* _PROBLEM_:
Return each line of the listing that follows in which the string "removed" can be found.
━━━━━━━━━━━━━━━━━━━━
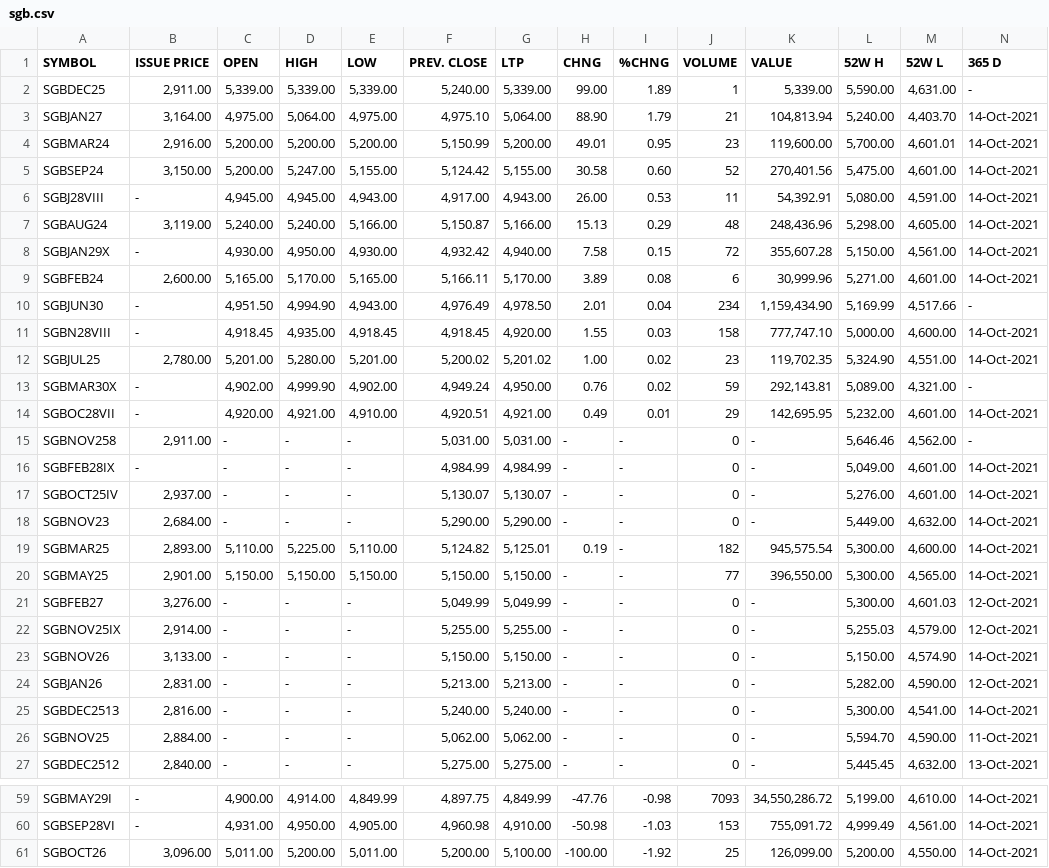
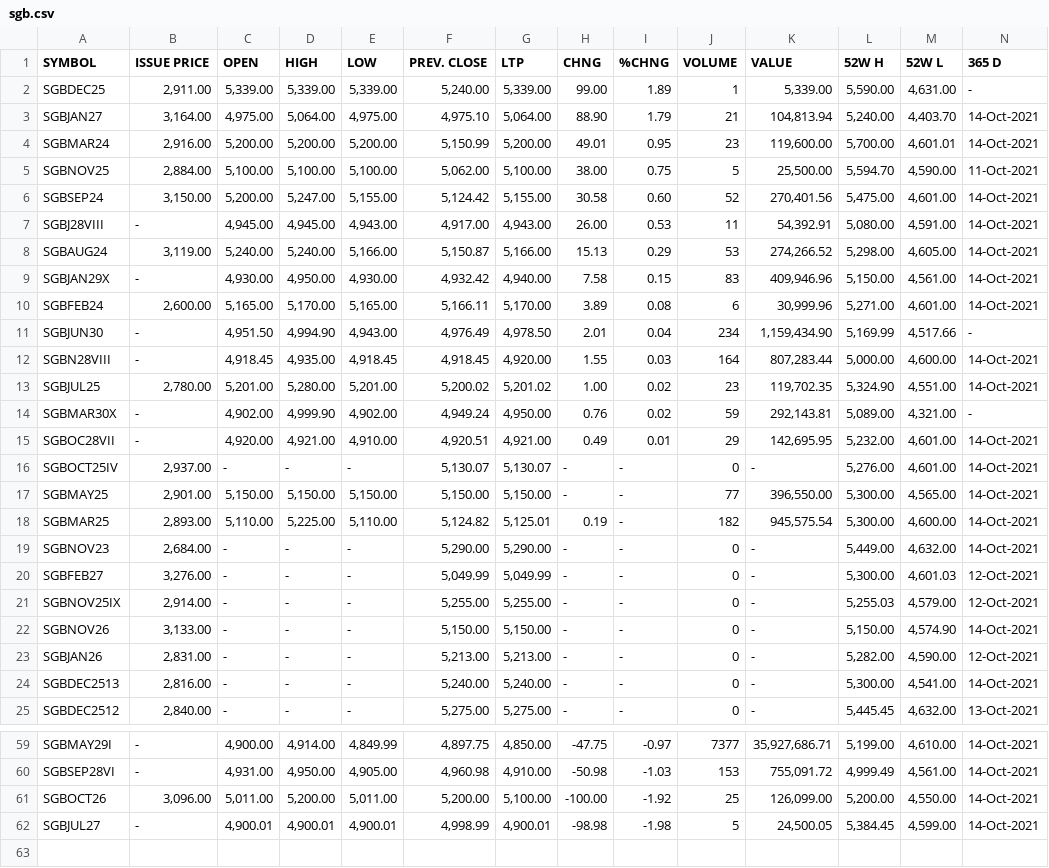
Before and after one commit to prayagverma/prayagverma.github.io, a CSV file: sgb.csv, drawn as a sheet; only a part is shown, gaps mark what is left out; the shorter side is filled out with more unchanged rows; removed rows and columns are numbered as before the commit, all else as after; rows hold the shown columns only; the diff covers the shown part only; the diff names each change by its address in the sheet, - before the commit and + after, or states it on an @@ line.

```diff
--- a/sgb.csv
+++ b/sgb.csv
+row 5: SGBNOV25 | 2,884.00 | 5,100.00 | 5,100.00 | 5,100.00 | 5,062.00 | 5,100.00 | 38.00 | 0.75 | 5 | 25,500.00 | 5,594.70 | 4,590.00 | 11-Oct-2021
-J8 (VOLUME): 48
+J8 (VOLUME): 53
-K8 (VALUE): 248,436.96
+K8 (VALUE): 274,266.52
-J9 (VOLUME): 72
+J9 (VOLUME): 83
-K9 (VALUE): 355,607.28
+K9 (VALUE): 409,946.96
-J12 (VOLUME): 158
+J12 (VOLUME): 164
-K12 (VALUE): 777,747.10
+K12 (VALUE): 807,283.44
@@ row 15 moved to row 31: SGBNOV258 @@
@@ row 16 moved to row 32: SGBFEB28IX @@
@@ row 20 moved to row 17: SGBMAY25 @@
@@ row 19 moved to row 18: SGBMAR25 @@
-row 26: SGBNOV25 | 2,884.00 | - | - | - | 5,062.00 | 5,062.00 | - | - | 0 | - | 5,594.70 | 4,590.00 | 11-Oct-2021
-G59 (LTP): 4,849.99
+G59 (LTP): 4,850.00
-H59 (CHNG): -47.76
+H59 (CHNG): -47.75
-I59 (%CHNG): -0.98
+I59 (%CHNG): -0.97
-J59 (VOLUME): 7093
+J59 (VOLUME): 7377
-K59 (VALUE): 34,550,286.72
+K59 (VALUE): 35,927,686.71
```
Also changed, not shown: 4 added rows, 4 removed rows, 1 moved row and 8 edited cells elsewhere in this file, 1 other file.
━━━━━━━━━━━━━━━━━━━━
* _OUTPUT OF THE EXERCISE_:
Before and after one commit to prayagverma/prayagverma.github.io, a CSV file: sgb.csv, drawn as a sheet; only a part is shown, gaps mark what is left out; the shorter side is filled out with more unchanged rows; removed rows and columns are numbered as before the commit, all else as after; rows hold the shown columns only; the diff covers the shown part only; the diff names each change by its address in the sheet, - before the commit and + after, or states it on an @@ line.
Also changed, not shown: 4 added rows, 4 removed rows, 1 moved row and 8 edited cells elsewhere in this file, 1 other file.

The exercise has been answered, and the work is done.